Brent, the benchmark for two thirds of the world's oil, was up 1.73 per cent at the end of trading on Friday to $119.4. This is the highest rebound since the benchmark hit nearly $140 in March.
West Texas Intermediate, the gauge that tracks US crude, gained 0.86 per cent to $115.07 a barrel at the end of trading on Friday, marking its fifth consecutive weekly gain.
"The Opec+ meeting is the key event to watch next week but, even if we get a commitment to increase targets — which is unlikely — that will only likely increase the amount to which they’ll fall short of them," said Craig Erlam, a senior market analyst at Oanda.
The Opec+ alliance, led by Saudi Arabia and Russia, is set to meet on June 2 and "is unlikely to take any heat out of the market for the foreseeable future", Mr Erlam said.
On Friday, the Group of Seven urged Opec to boost their oil output.
“We call on oil and gas-producing countries to act in a responsible manner and to respond to tightening international markets, noting that Opec has a key role to play,” G7 ministers said in a communique at the end of their talks.
“We will work with them and all partners to ensure stable and sustainable global energy supplies,” the statement added.

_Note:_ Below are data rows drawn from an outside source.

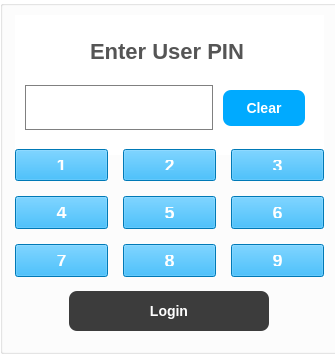
This is login.ui in pgil256/new-gui as Qt 5 draws it before an edit. The edited form follows.
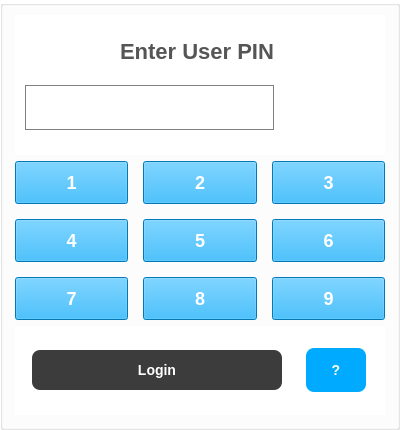
This is the edited form.

Patch:
```diff
--- a/login.ui
+++ b/login.ui
@@ -6,8 +6,8 @@
    <rect>
     <x>0</x>
     <y>0</y>
-    <width>335</width>
-    <height>354</height>
+    <width>400</width>
+    <height>430</height>
    </rect>
   </property>
   <property name="windowTitle">
@@ -18,8 +18,8 @@
     <rect>
      <x>0</x>
      <y>0</y>
-     <width>339</width>
-     <height>354</height>
+     <width>400</width>
+     <height>430</height>
     </rect>
    </property>
    <property name="minimumSize">
@@ -28,6 +28,12 @@
      <height>350</height>
     </size>
    </property>
+   <property name="maximumSize">
+    <size>
+     <width>400</width>
+     <height>450</height>
+    </size>
+   </property>
    <property name="styleSheet">
     <string notr="true">    font-size: 18px;
     font-weight: bold;
@@ -149,19 +155,17 @@
              </size>
             </property>
             <property name="styleSheet">
-             <string notr="true">    background-color: rgb(0, 170, 255);
-    color: white;
-    border: none;
-    padding: 10px 20px;
-    text-align: center;
-    text-decoration: none;
-    display: inline-block;
-    font-size: 14px;
-    font-weight:bold;
-    margin: 4px 4px;
-    cursor: pointer;
-    border-radius: 8px;
-    transition-duration: 0.4s;</string>
+             <string notr="true"> background-color: rgb(0,
+                                                        170, 255);
+                                                        color: white;
+                                                        border: none;
+                                                        padding: 10px 20px;
+                                                        text-align: center;
+                                                        text-decoration: none;
+                                                        font-size: 14px;
+                                                        font-weight:bold;
+                                                        margin: 4px 4px;
+                                                        border-radius: 8px;</string>
             </property>
             <property name="text">
              <string>Clear</string>
@@ -316,38 +320,87 @@
       </item>
      </layout>
     </item>
-    <item alignment="Qt::AlignHCenter">
-     <widget class="QPushButton" name="pushButton_login">
-      <property name="minimumSize">
-       <size>
-        <width>200</width>
-        <height>0</height>
-       </size>
-      </property>
-      <property name="maximumSize">
-       <size>
-        <width>250</width>
-        <height>16777215</height>
-       </size>
-      </property>
+    <item>
+     <widget class="QGroupBox" name="groupBox_3">
       <property name="styleSheet">
-       <string notr="true">    background-color:rgb(60, 60, 60);
-    color: white;
-    border: none;
-    padding: 12px 24px;
-	margin: 8px 0px;
-    text-align: center;
-    text-decoration: none;
-    display: inline-block;
-    font-size: 14px;
-    font-weight:bold;
-    cursor: pointer;
-    border-radius: 8px;
-    transition-duration: 0.4s;</string>
+       <string notr="true">border:none;</string>
       </property>
-      <property name="text">
-       <string>Login</string>
+      <property name="title">
+       <string/>
       </property>
+      <layout class="QHBoxLayout" name="horizontalLayout">
+       <property name="spacing">
+        <number>12</number>
+       </property>
+       <property name="leftMargin">
+        <number>0</number>
+       </property>
+       <property name="topMargin">
+        <number>0</number>
+       </property>
+       <property name="rightMargin">
+        <number>0</number>
+       </property>
+       <property name="bottomMargin">
+        <number>0</number>
+       </property>
+       <item>
+        <widget class="QPushButton" name="enter_password_button">
+         <property name="minimumSize">
+          <size>
+           <width>200</width>
+           <height>0</height>
+          </size>
+         </property>
+         <property name="maximumSize">
+          <size>
+           <width>250</width>
+           <height>16777215</height>
+          </size>
+         </property>
+         <property name="styleSheet">
+          <string notr="true"> background-color:rgb(60, 60, 60);
+                                color: white;
+                                border: none;
+                                padding: 12px 24px;
+                                margin: 8px 0px;
+                                text-align: center;
+                                text-decoration: none;
+                                font-size: 14px;
+                                font-weight:bold;
+                                border-radius: 8px;</string>
+         </property>
+         <property name="text">
+          <string>Login</string>
+         </property>
+        </widget>
+       </item>
+       <item>
+        <widget class="QPushButton" name="login_help_button">
+         <property name="maximumSize">
+          <size>
+           <width>60</width>
+           <height>60</height>
+          </size>
+         </property>
+         <property name="styleSheet">
+          <string notr="true"> background-color:rgb(0, 170, 255);
+                                color: white;
+                                border: none;
+                                padding: 12px 12px;
+                                margin: 8px 0px;
+                                text-align: center;
+                                text-decoration: none;
+                                font-size: 14px;
+                                font-weight:bold;
+                                border-radius: 8px;</string>
+         </property>
+         <property name="text">
+          <string>?</string>
+         </property>
+        </widget>
+       </item>
+      </layout>
      </widget>
     </item>
    </layout>
```
Left out of the diff: 132 changed lines with no effect on the pictures.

"We will act in solidarity and close co-ordination in the event of potential supply disruptions and will do what is needed to mitigate the impact on our economies and citizens, especially in order to protect vulnerable groups."

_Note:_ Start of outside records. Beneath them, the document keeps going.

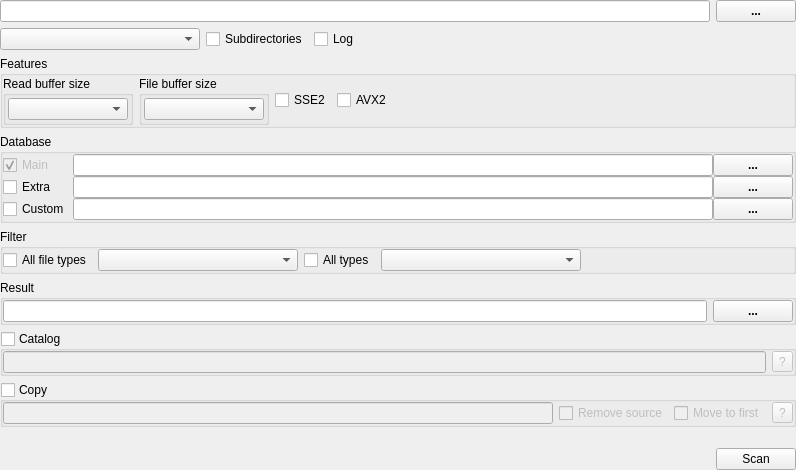
This is xscansortwidget.ui in horsicq/XScanEngine as Qt 5 draws it before an edit. The edited form follows.
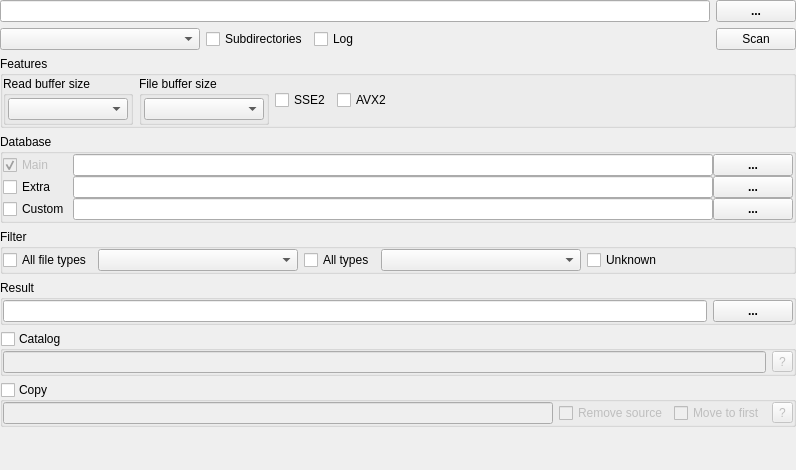
This is the edited form. Custom widgets are drawn as their Qt base class.

Commit message: feat: add unknown record support and refactor collection handling

```diff
--- a/xscansortwidget.ui
+++ b/xscansortwidget.ui
@@ -84,6 +84,13 @@
        </property>
       </spacer>
      </item>
+     <item>
+      <widget class="QPushButton" name="pushButtonScan">
+       <property name="text">
+        <string>Scan</string>
+       </property>
+      </widget>
+     </item>
    </layout>
   </item>
   <item>
@@ -380,6 +387,13 @@
         </property>
        </widget>
       </item>
+      <item>
+       <widget class="QCheckBox" name="checkBoxUnknown">
+        <property name="text">
+         <string>Unknown</string>
+        </property>
+       </widget>
+      </item>
       <item>
        <spacer name="horizontalSpacer_3">
         <property name="orientation">
@@ -534,28 +548,7 @@
     </spacer>
    </item>
    <item>
-    <layout class="QHBoxLayout" name="horizontalLayout_4">
-     <item>
-      <spacer name="horizontalSpacer_2">
-       <property name="orientation">
-        <enum>Qt::Horizontal</enum>
-       </property>
-       <property name="sizeHint" stdset="0">
-        <size>
-         <width>40</width>
-         <height>20</height>
-        </size>
-       </property>
-      </spacer>
-     </item>
-     <item>
-      <widget class="QPushButton" name="pushButtonScan">
-       <property name="text">
-        <string>Scan</string>
-       </property>
-      </widget>
-     </item>
-    </layout>
+    <layout class="QHBoxLayout" name="horizontalLayout_4"/>
    </item>
   </layout>
  </widget>
```
Lines whose indentation alone changed are shown as unchanged. The commit also changes 5 other files.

Opec+ cut output during the Covid-19 pandemic but has been restoring it production gradually at about 400,000 barrels a day each month. Opec+ is expected to stick to plans to raise production by only 432,000 barrels a day when it meets this week.

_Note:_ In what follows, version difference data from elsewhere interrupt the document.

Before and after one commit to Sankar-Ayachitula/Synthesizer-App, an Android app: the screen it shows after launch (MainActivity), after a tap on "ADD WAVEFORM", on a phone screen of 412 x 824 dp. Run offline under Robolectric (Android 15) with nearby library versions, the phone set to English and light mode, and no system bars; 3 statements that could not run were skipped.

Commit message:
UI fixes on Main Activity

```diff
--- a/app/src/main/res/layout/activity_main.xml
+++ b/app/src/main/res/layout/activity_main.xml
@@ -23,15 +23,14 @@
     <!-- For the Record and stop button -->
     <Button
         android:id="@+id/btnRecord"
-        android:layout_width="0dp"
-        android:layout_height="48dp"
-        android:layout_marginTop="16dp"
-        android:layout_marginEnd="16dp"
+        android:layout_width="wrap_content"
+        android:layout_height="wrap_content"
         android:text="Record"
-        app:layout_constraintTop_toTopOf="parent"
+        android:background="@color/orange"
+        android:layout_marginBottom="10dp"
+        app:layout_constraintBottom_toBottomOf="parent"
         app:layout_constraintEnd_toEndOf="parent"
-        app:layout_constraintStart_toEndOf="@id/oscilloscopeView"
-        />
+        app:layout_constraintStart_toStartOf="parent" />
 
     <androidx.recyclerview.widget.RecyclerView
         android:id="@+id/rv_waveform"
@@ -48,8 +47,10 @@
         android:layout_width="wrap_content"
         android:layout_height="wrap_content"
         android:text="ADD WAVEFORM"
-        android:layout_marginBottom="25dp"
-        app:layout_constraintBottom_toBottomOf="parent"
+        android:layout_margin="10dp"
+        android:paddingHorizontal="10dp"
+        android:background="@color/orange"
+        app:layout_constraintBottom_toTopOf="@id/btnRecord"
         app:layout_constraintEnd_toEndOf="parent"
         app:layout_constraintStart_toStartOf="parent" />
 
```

Last week, at the World Economic Forum in Davos, Switzerland, Prince Faisal bin Farhan, Saudi Arabia's Foreign Minister, said the kingdom's "assessment is that actually oil supply right now is relatively in balance — there is no shortfall of oil”.
“We have to be sure that while we transition to a renewable future, there is enough energy in the market," Prince Faisal said during a panel discussion at the summit. "The kingdom has done what it can. Opec as a whole has done a lot to make sure that the oil markets are stable.
“It’s much more complex than just bringing barrels to the market."
The G7 call on Opec and its allies comes against the backdrop of rising inflation that hit a 40-year high in the US and the UK, as well as a record level in the euro area.
Higher energy prices, along with the war in Ukraine, have fuelled a rise in food costs and commodity prices globally, worsening inflation.
Global food prices reached their highest ever level in March 2022 before edging lower in April, according to the UN Food and Agriculture Organisation. The FAO's food price index averaged 158.2 points in April, down 0.8 per cent from the surge in March, but remained nearly 30 per cent higher than in April last year.
Oil prices climbed higher last week as the EU, which is heavily dependent on Russia's energy resources, is working to impose a ban on oil imports from the country. The world’s largest trading bloc plans to ban Russian oil over the next six months and refined fuels by the end of the year.
Both Brent and WTI benchmarks have gained more than 70 per cent since last year on supply concerns, the Ukraine war and improved demand as global economies recover from the coronavirus pandemic.
China, the world’s second-largest economy and biggest importer of energy, has begun to ease Covid-19 restrictions as infection numbers in the country decline. It plans to reopen shopping centres and shops from June 1 in Shanghai, the country’s commercial centre.
In the US, demand is growing faster than production, which has reduced inventories by 1 million barrels compared with analyst expectations of a 600,000-barrel decrease, according to the Energy Information Administration’s latest weekly report.
Last week, the Institute of International Finance also cut its forecast for global growth to 2.3 per cent in 2022, compared with an earlier 4.6 per cent estimate.